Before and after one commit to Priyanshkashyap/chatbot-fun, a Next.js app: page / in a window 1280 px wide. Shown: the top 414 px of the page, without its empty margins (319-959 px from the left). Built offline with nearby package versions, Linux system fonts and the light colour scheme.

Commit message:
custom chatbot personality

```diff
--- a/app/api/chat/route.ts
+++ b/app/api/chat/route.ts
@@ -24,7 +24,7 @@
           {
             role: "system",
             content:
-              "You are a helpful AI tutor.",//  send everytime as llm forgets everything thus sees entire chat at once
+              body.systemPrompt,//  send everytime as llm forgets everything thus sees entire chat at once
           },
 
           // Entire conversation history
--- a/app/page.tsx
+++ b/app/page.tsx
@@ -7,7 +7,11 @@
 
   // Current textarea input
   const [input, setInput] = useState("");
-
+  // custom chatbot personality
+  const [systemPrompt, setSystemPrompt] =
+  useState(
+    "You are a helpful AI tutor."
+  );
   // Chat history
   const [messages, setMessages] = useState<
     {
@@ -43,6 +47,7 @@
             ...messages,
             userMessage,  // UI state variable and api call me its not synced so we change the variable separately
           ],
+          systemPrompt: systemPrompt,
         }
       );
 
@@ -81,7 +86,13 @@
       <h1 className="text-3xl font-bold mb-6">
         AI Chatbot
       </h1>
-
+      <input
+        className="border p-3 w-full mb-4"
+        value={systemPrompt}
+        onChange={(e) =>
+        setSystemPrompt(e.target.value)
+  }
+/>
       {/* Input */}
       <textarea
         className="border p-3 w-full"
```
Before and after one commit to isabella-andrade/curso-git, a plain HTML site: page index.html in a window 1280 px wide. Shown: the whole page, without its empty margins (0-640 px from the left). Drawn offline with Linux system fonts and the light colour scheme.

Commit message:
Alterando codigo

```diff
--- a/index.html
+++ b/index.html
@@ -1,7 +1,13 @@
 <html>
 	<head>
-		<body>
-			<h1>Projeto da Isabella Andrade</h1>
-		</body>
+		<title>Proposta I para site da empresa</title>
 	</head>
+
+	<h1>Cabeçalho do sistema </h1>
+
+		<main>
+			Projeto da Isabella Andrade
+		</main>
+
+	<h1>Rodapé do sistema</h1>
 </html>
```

# EXERCISE INSTRUCTIONS
Print the data above again, with nothing altered and nothing left out.

# ANSWER FOR THE TASK
Before and after one commit to Priyanshkashyap/chatbot-fun, a Next.js app: page / in a window 1280 px wide. Shown: the top 414 px of the page, without its empty margins (319-959 px from the left). Built offline with nearby package versions, Linux system fonts and the light colour scheme.

Commit message:
custom chatbot personality

```diff
--- a/app/api/chat/route.ts
+++ b/app/api/chat/route.ts
@@ -24,7 +24,7 @@
           {
             role: "system",
             content:
-              "You are a helpful AI tutor.",//  send everytime as llm forgets everything thus sees entire chat at once
+              body.systemPrompt,//  send everytime as llm forgets everything thus sees entire chat at once
           },
 
           // Entire conversation history
--- a/app/page.tsx
+++ b/app/page.tsx
@@ -7,7 +7,11 @@
 
   // Current textarea input
   const [input, setInput] = useState("");
-
+  // custom chatbot personality
+  const [systemPrompt, setSystemPrompt] =
+  useState(
+    "You are a helpful AI tutor."
+  );
   // Chat history
   const [messages, setMessages] = useState<
     {
@@ -43,6 +47,7 @@
             ...messages,
             userMessage,  // UI state variable and api call me its not synced so we change the variable separately
           ],
+          systemPrompt: systemPrompt,
         }
       );
 
@@ -81,7 +86,13 @@
       <h1 className="text-3xl font-bold mb-6">
         AI Chatbot
       </h1>
-
+      <input
+        className="border p-3 w-full mb-4"
+        value={systemPrompt}
+        onChange={(e) =>
+        setSystemPrompt(e.target.value)
+  }
+/>
       {/* Input */}
       <textarea
         className="border p-3 w-full"
```
Before and after one commit to isabella-andrade/curso-git, a plain HTML site: page index.html in a window 1280 px wide. Shown: the whole page, without its empty margins (0-640 px from the left). Drawn offline with Linux system fonts and the light colour scheme.

Commit message:
Alterando codigo

```diff
--- a/index.html
+++ b/index.html
@@ -1,7 +1,13 @@
 <html>
 	<head>
-		<body>
-			<h1>Projeto da Isabella Andrade</h1>
-		</body>
+		<title>Proposta I para site da empresa</title>
 	</head>
+
+	<h1>Cabeçalho do sistema </h1>
+
+		<main>
+			Projeto da Isabella Andrade
+		</main>
+
+	<h1>Rodapé do sistema</h1>
 </html>
```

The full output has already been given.